**Task to complete:**
Look through the listing for the word "País". Copy each line that has it.

**Input for this task:**
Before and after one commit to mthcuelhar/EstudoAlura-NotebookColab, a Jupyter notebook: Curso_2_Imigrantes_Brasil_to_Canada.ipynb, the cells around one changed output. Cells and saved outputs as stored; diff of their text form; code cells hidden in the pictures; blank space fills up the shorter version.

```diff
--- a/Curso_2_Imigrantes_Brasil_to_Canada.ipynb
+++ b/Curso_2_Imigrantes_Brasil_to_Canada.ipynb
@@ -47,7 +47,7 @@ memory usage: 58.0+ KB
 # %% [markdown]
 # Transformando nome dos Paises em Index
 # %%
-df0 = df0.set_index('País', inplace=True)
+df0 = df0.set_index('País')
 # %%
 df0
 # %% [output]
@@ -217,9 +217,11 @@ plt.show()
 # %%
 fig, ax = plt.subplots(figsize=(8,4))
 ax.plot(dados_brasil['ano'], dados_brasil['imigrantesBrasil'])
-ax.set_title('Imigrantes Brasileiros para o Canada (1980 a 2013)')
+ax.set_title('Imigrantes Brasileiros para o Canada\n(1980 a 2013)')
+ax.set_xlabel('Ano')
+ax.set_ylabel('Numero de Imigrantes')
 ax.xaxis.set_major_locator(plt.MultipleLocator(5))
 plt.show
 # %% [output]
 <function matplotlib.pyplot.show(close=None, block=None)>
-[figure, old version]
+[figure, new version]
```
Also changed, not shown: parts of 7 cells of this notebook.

**Solution to this exercise:**
-df0 = df0.set_index('País', inplace=True)
+df0 = df0.set_index('País')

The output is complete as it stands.